On Saturday, The Washington Post published several letters from readers who were upset by Philip Rucker's report last week on how Mitt Romney was tending his loser wounds in his "moneyed and pristine enclave of San Diego." Even when Republicans crawl away and stop criticizing Heroic Barack, they can't lay off. On Sunday, Washington Post humorist (and former Style section editor) Gene Weingarten penned a nasty column in which his feminist friend Gina Barreca ripped into Romney for creeping out single women voters, who preferred Obama.
Romney, we're told, is a "terrible, terrible date" who would be "abusive to the busboy" and grow petulant is you didn't order what he urged you to try. "I would sooner go out with Gilbert Gottfried," she insisted. As if a feminist who sizes you up as a creep from afar is a dream date? It was a rant, and it wasn't funny -- unless you're a Romney-hater:
Gene: The big issues were abortion and contraceptives.
Gina: That was the public face of the big issue. The real big issue is that Mitt Romney is a terrible, terrible date, and single women, who are forced into the perpetual ghastly state of potential date appraisal, sensed that immediately.
Gene: He is rich, handsome and genteel!
Gina: Yep, he is the guy your mom sets you up with. He looks fine on paper. And he cleans up real good. When he’s wearing a tux, no one would mistake him for a waiter. And he’s solid. You’ll never get called up in the middle of the night because he’s drunk. So, yeah, Ma approves.

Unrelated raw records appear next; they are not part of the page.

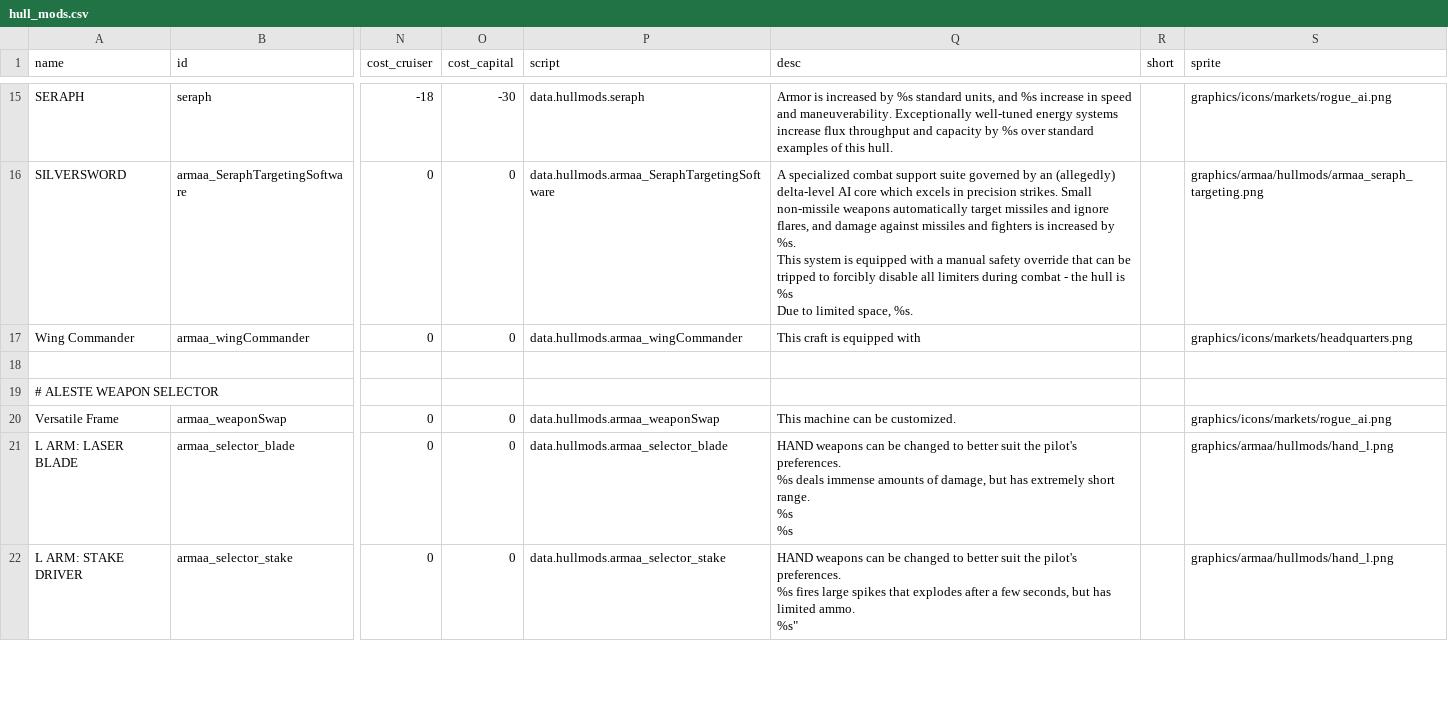
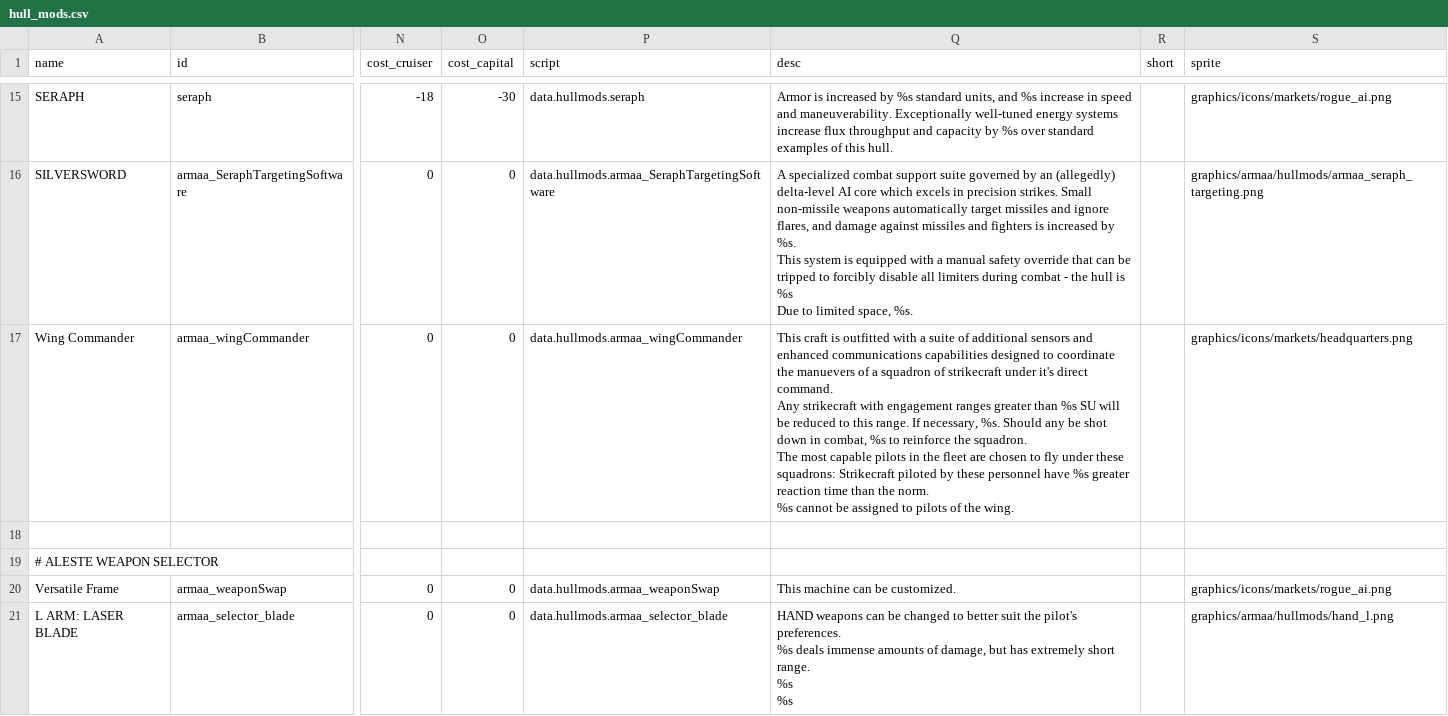
Before and after one commit to gomarz/SS-armaa, a CSV file: data/hullmods/hull_mods.csv, drawn as a sheet; only a part is shown, gaps mark what is left out; the shorter side is filled out with more unchanged rows; ↵ is a line break in a cell; the diff names each change by its address in the sheet, - before the commit and + after, or states it on an @@ line.

```diff
--- a/data/hullmods/hull_mods.csv
+++ b/data/hullmods/hull_mods.csv
-Q17 (desc): …craft is equipped with
+Q17 (desc): …craft is outfitted with a suite of additional sensors and enhanced communications capabilities designed to coordinate the manuevers of a squadron of strikecraft under it's direct command. ↵ Any strikecraft with engagement ranges greater than %s SU will be reduced to this range. If necessary, %s. Should any be shot down in combat, %s to reinforce the squadron. ↵ The most capable pilots in the fleet are chosen to fly under these squadrons: Strikecraft piloted by these personnel have %s greater reaction time than the norm. ↵ %s cannot be assigned to pilots of the wing.
```
Also changed, not shown: data/hulls/ship_data.csv, data/shipsystems/ship_systems.csv, 4 other files.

And you go out with him, and then you have to spend an agonizing hour trying to explain to her why it didn’t work and never will, and she is disappointed in you, and you cry. I would sooner go out with Gilbert Gottfried.
Gina: Danny DeVito. Alan Greenspan. Flounder, from “Animal House.” Marcus Bachmann, Michele’s verrry suspiciously gay-hating husband, who at least would dance with me. I would sooner go out with Mr. Dithers, Dagwood’s boss. I’d sooner work for Mr. Dithers.
Gene: He kicks people in the rump!
Gina: At least he’s in touch with his emotions. I’d take him over Romney in the conference room and the bedroom. All you had to do was watch Romney discussing “binders full of women,” and you understood, intuitively, where women stood with him: We’re a category of thing to be held in containers and accessed when needed, roughly the same as pistachio nuts or lock washers. Romney is the guy who takes you out to his club, because he’s comfortable there. Then he either orders for you or tells you what’s good and then gets petulant if you don’t order it, because he’s already TOLD you what’s good, and it’s the chateaubriand, it is NOT the pasta primavera. He’ll be chummy with the maitre d’ — he respects status — but abusive to the busboy. With you, he’ll be extremely chivalrous. He will pull out your chair. He will elaborately walk to the passenger side door, open it, seat you and close the door before getting behind the wheel, even if time is short.
Gene: What’s wrong with good manners?
Gina: Nothing, but chivalry is the opposite of good manners. It’s infantilizing. It’s contempt masquerading as politeness. The chivalrous guy is establishing roles; he is the protector, you are Limoges [porcelain]. Your job is to let him be masterful. In my experience, when you are standing on a pedestal, there’s not much room to move around. That’s by design.
Apparently, Gina prefers dates who treat her like dirt, perhaps leave her behind to hail a cab ride home. The column ends with her joke [?] that single women voters' dream date in 2016 will be "Elizabeth Warren."
Weingarten was one of those jokesters who simply could not locate anything mock-able about Obama. When conservatives complained in September when he ripped Romney in a column titled "The returns of the zombie," he wrote a column mocking the conservatives who wanted to get at Obama's college transcripts (the way the Post published a story on Mitt's alleged high-school haircut bullying.)
In the original column, Gene imagined what Romney was hiding in his undisclosed tax returns, like: “He owns an orphanage full of children with the same organ-tissue types of all his family members.” And: “His household staff includes a jester, a food taster and, for Ann, a lady-in-waiting. He deducts the cost of whips for flogging the servants.”
This is as close as Weingarten came to an equal-time Obama joke in 2012 in remembering the elections of his lifetime:
2008, Obama vs. McCain. In this election, America broke a barrier once thought insurmountable, as people from all walks of life transcended their differences and came together to elect a president who has dunked a basketball.